● GIVEN RECORDS:
^^^^^^^^
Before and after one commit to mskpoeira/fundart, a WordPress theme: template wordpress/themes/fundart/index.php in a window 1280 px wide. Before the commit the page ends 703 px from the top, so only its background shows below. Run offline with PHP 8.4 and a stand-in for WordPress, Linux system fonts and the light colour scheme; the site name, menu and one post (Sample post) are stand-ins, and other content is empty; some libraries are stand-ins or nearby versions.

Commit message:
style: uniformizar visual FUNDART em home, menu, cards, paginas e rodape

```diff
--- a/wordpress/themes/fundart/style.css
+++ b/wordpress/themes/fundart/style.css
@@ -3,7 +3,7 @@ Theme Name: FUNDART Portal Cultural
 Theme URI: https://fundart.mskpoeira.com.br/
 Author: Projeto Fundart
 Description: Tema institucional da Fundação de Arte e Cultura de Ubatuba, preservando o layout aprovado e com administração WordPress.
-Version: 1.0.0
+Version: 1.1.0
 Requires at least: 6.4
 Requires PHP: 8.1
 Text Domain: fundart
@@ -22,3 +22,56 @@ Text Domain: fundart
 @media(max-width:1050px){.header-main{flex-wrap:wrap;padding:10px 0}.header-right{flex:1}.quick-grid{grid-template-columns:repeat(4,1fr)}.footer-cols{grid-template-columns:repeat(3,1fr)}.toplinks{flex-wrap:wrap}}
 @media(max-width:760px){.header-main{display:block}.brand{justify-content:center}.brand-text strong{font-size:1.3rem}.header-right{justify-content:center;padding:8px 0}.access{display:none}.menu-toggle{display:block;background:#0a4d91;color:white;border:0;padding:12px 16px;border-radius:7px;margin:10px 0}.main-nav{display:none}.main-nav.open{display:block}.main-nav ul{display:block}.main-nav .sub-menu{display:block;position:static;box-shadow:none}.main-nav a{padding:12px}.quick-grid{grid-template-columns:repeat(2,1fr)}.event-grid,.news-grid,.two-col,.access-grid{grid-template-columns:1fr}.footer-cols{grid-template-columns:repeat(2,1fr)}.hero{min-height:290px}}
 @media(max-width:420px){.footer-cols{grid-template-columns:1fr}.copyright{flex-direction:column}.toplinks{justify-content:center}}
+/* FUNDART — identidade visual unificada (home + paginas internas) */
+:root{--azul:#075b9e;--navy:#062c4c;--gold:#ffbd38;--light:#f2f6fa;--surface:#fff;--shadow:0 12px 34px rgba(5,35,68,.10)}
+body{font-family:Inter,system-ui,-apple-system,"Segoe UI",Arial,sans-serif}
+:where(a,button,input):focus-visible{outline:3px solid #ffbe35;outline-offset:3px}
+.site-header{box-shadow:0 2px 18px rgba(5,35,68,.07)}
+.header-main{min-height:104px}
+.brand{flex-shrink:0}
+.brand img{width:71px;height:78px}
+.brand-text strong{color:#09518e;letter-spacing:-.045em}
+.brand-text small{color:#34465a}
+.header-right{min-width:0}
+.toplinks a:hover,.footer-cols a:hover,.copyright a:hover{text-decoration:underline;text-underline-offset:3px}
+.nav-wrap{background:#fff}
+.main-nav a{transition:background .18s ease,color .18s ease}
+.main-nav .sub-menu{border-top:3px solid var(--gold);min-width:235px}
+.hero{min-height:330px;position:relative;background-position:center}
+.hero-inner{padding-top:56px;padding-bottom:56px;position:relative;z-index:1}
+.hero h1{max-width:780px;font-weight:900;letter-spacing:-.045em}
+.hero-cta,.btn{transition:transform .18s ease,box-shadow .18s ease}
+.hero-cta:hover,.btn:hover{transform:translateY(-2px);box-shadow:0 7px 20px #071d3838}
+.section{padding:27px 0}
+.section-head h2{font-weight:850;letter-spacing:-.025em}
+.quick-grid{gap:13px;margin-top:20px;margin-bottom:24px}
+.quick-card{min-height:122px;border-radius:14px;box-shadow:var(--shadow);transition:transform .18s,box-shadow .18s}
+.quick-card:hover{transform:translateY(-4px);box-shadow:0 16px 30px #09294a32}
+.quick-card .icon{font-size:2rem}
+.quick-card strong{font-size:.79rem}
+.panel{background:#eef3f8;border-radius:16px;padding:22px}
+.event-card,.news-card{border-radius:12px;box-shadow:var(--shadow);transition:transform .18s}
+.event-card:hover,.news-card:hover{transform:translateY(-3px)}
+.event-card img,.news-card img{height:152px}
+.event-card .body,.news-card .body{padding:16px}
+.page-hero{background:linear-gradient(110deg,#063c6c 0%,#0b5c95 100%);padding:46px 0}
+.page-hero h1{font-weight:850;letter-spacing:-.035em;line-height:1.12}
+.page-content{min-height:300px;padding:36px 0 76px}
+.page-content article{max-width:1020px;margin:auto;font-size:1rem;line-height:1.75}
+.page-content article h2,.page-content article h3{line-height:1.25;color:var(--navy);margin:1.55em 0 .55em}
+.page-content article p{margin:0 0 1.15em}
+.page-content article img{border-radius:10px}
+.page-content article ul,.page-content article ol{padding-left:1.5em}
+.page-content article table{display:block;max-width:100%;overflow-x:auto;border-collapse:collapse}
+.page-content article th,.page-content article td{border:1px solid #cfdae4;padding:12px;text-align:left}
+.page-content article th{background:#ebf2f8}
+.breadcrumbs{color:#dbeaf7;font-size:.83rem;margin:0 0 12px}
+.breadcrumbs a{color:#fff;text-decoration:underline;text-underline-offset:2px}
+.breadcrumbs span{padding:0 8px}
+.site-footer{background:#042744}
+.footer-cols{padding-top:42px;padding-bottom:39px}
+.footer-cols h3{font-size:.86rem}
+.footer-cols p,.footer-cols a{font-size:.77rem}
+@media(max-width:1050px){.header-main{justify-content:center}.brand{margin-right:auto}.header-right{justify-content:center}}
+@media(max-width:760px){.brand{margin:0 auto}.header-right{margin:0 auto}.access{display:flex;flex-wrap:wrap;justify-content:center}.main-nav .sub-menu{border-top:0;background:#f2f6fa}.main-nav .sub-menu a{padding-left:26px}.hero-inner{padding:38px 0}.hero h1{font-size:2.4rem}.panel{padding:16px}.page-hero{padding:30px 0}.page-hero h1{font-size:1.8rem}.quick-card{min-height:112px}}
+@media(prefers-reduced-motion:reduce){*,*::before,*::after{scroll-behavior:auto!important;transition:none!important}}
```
^^^^^^^^
From the first line through the last, give the data above again exactly.

● ANSWER BOX:
Before and after one commit to mskpoeira/fundart, a WordPress theme: template wordpress/themes/fundart/index.php in a window 1280 px wide. Before the commit the page ends 703 px from the top, so only its background shows below. Run offline with PHP 8.4 and a stand-in for WordPress, Linux system fonts and the light colour scheme; the site name, menu and one post (Sample post) are stand-ins, and other content is empty; some libraries are stand-ins or nearby versions.

Commit message:
style: uniformizar visual FUNDART em home, menu, cards, paginas e rodape

```diff
--- a/wordpress/themes/fundart/style.css
+++ b/wordpress/themes/fundart/style.css
@@ -3,7 +3,7 @@ Theme Name: FUNDART Portal Cultural
 Theme URI: https://fundart.mskpoeira.com.br/
 Author: Projeto Fundart
 Description: Tema institucional da Fundação de Arte e Cultura de Ubatuba, preservando o layout aprovado e com administração WordPress.
-Version: 1.0.0
+Version: 1.1.0
 Requires at least: 6.4
 Requires PHP: 8.1
 Text Domain: fundart
@@ -22,3 +22,56 @@ Text Domain: fundart
 @media(max-width:1050px){.header-main{flex-wrap:wrap;padding:10px 0}.header-right{flex:1}.quick-grid{grid-template-columns:repeat(4,1fr)}.footer-cols{grid-template-columns:repeat(3,1fr)}.toplinks{flex-wrap:wrap}}
 @media(max-width:760px){.header-main{display:block}.brand{justify-content:center}.brand-text strong{font-size:1.3rem}.header-right{justify-content:center;padding:8px 0}.access{display:none}.menu-toggle{display:block;background:#0a4d91;color:white;border:0;padding:12px 16px;border-radius:7px;margin:10px 0}.main-nav{display:none}.main-nav.open{display:block}.main-nav ul{display:block}.main-nav .sub-menu{display:block;position:static;box-shadow:none}.main-nav a{padding:12px}.quick-grid{grid-template-columns:repeat(2,1fr)}.event-grid,.news-grid,.two-col,.access-grid{grid-template-columns:1fr}.footer-cols{grid-template-columns:repeat(2,1fr)}.hero{min-height:290px}}
 @media(max-width:420px){.footer-cols{grid-template-columns:1fr}.copyright{flex-direction:column}.toplinks{justify-content:center}}
+/* FUNDART — identidade visual unificada (home + paginas internas) */
+:root{--azul:#075b9e;--navy:#062c4c;--gold:#ffbd38;--light:#f2f6fa;--surface:#fff;--shadow:0 12px 34px rgba(5,35,68,.10)}
+body{font-family:Inter,system-ui,-apple-system,"Segoe UI",Arial,sans-serif}
+:where(a,button,input):focus-visible{outline:3px solid #ffbe35;outline-offset:3px}
+.site-header{box-shadow:0 2px 18px rgba(5,35,68,.07)}
+.header-main{min-height:104px}
+.brand{flex-shrink:0}
+.brand img{width:71px;height:78px}
+.brand-text strong{color:#09518e;letter-spacing:-.045em}
+.brand-text small{color:#34465a}
+.header-right{min-width:0}
+.toplinks a:hover,.footer-cols a:hover,.copyright a:hover{text-decoration:underline;text-underline-offset:3px}
+.nav-wrap{background:#fff}
+.main-nav a{transition:background .18s ease,color .18s ease}
+.main-nav .sub-menu{border-top:3px solid var(--gold);min-width:235px}
+.hero{min-height:330px;position:relative;background-position:center}
+.hero-inner{padding-top:56px;padding-bottom:56px;position:relative;z-index:1}
+.hero h1{max-width:780px;font-weight:900;letter-spacing:-.045em}
+.hero-cta,.btn{transition:transform .18s ease,box-shadow .18s ease}
+.hero-cta:hover,.btn:hover{transform:translateY(-2px);box-shadow:0 7px 20px #071d3838}
+.section{padding:27px 0}
+.section-head h2{font-weight:850;letter-spacing:-.025em}
+.quick-grid{gap:13px;margin-top:20px;margin-bottom:24px}
+.quick-card{min-height:122px;border-radius:14px;box-shadow:var(--shadow);transition:transform .18s,box-shadow .18s}
+.quick-card:hover{transform:translateY(-4px);box-shadow:0 16px 30px #09294a32}
+.quick-card .icon{font-size:2rem}
+.quick-card strong{font-size:.79rem}
+.panel{background:#eef3f8;border-radius:16px;padding:22px}
+.event-card,.news-card{border-radius:12px;box-shadow:var(--shadow);transition:transform .18s}
+.event-card:hover,.news-card:hover{transform:translateY(-3px)}
+.event-card img,.news-card img{height:152px}
+.event-card .body,.news-card .body{padding:16px}
+.page-hero{background:linear-gradient(110deg,#063c6c 0%,#0b5c95 100%);padding:46px 0}
+.page-hero h1{font-weight:850;letter-spacing:-.035em;line-height:1.12}
+.page-content{min-height:300px;padding:36px 0 76px}
+.page-content article{max-width:1020px;margin:auto;font-size:1rem;line-height:1.75}
+.page-content article h2,.page-content article h3{line-height:1.25;color:var(--navy);margin:1.55em 0 .55em}
+.page-content article p{margin:0 0 1.15em}
+.page-content article img{border-radius:10px}
+.page-content article ul,.page-content article ol{padding-left:1.5em}
+.page-content article table{display:block;max-width:100%;overflow-x:auto;border-collapse:collapse}
+.page-content article th,.page-content article td{border:1px solid #cfdae4;padding:12px;text-align:left}
+.page-content article th{background:#ebf2f8}
+.breadcrumbs{color:#dbeaf7;font-size:.83rem;margin:0 0 12px}
+.breadcrumbs a{color:#fff;text-decoration:underline;text-underline-offset:2px}
+.breadcrumbs span{padding:0 8px}
+.site-footer{background:#042744}
+.footer-cols{padding-top:42px;padding-bottom:39px}
+.footer-cols h3{font-size:.86rem}
+.footer-cols p,.footer-cols a{font-size:.77rem}
+@media(max-width:1050px){.header-main{justify-content:center}.brand{margin-right:auto}.header-right{justify-content:center}}
+@media(max-width:760px){.brand{margin:0 auto}.header-right{margin:0 auto}.access{display:flex;flex-wrap:wrap;justify-content:center}.main-nav .sub-menu{border-top:0;background:#f2f6fa}.main-nav .sub-menu a{padding-left:26px}.hero-inner{padding:38px 0}.hero h1{font-size:2.4rem}.panel{padding:16px}.page-hero{padding:30px 0}.page-hero h1{font-size:1.8rem}.quick-card{min-height:112px}}
+@media(prefers-reduced-motion:reduce){*,*::before,*::after{scroll-behavior:auto!important;transition:none!important}}
```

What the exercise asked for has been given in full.